» Directions: Using the listing below, report all lines holding the word "frontend".

» Data for analysis:
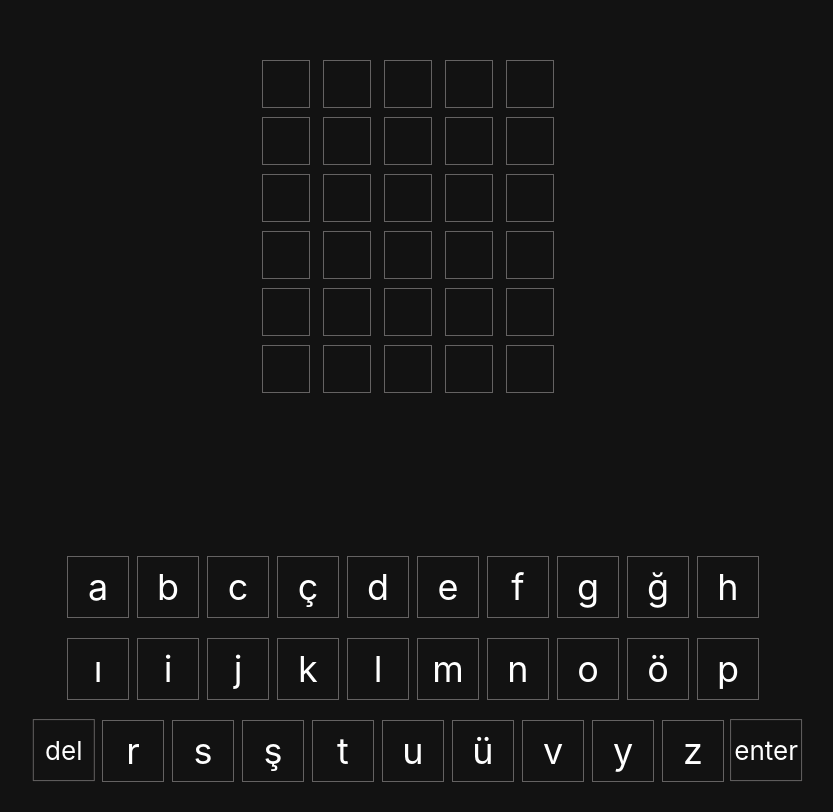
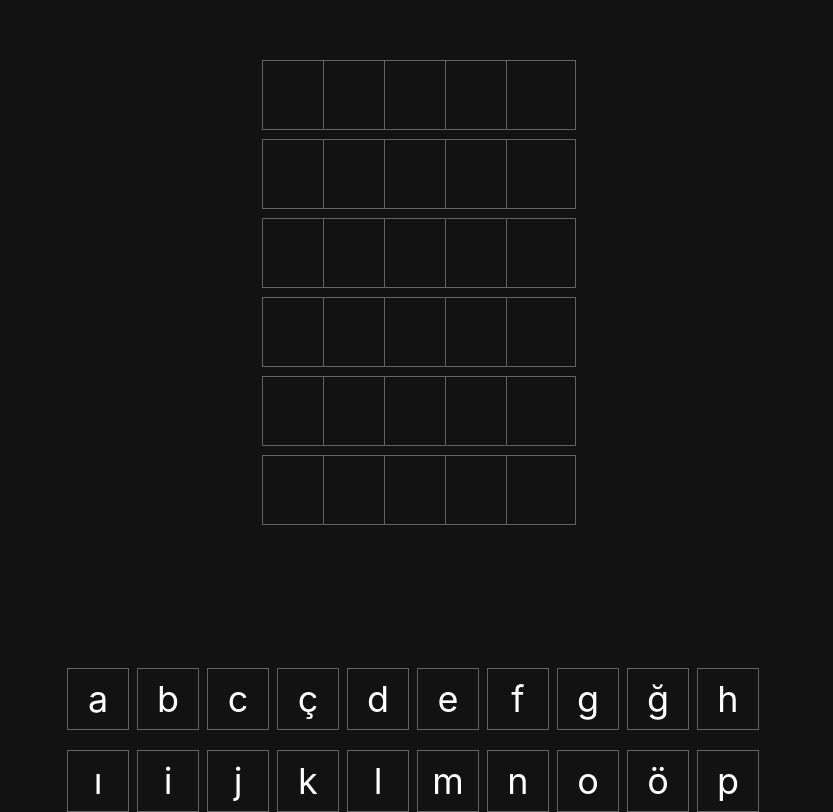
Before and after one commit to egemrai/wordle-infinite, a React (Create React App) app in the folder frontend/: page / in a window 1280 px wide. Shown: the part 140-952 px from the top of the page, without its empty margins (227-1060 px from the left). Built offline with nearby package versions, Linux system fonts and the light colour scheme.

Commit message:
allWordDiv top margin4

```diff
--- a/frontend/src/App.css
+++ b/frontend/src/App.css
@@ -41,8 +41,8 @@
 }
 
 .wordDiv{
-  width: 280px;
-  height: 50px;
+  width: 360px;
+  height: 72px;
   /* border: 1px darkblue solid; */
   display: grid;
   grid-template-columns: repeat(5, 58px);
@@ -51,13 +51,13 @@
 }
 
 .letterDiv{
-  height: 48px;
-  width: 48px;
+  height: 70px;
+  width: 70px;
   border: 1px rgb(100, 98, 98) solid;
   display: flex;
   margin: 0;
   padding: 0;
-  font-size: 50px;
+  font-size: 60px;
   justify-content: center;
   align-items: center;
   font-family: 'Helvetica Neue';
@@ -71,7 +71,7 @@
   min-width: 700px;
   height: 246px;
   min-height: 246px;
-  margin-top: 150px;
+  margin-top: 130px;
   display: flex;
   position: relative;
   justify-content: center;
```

» Your solution:
Before and after one commit to egemrai/wordle-infinite, a React (Create React App) app in the folder frontend/: page / in a window 1280 px wide. Shown: the part 140-952 px from the top of the page, without its empty margins (227-1060 px from the left). Built offline with nearby package versions, Linux system fonts and the light colour scheme.
--- a/frontend/src/App.css
+++ b/frontend/src/App.css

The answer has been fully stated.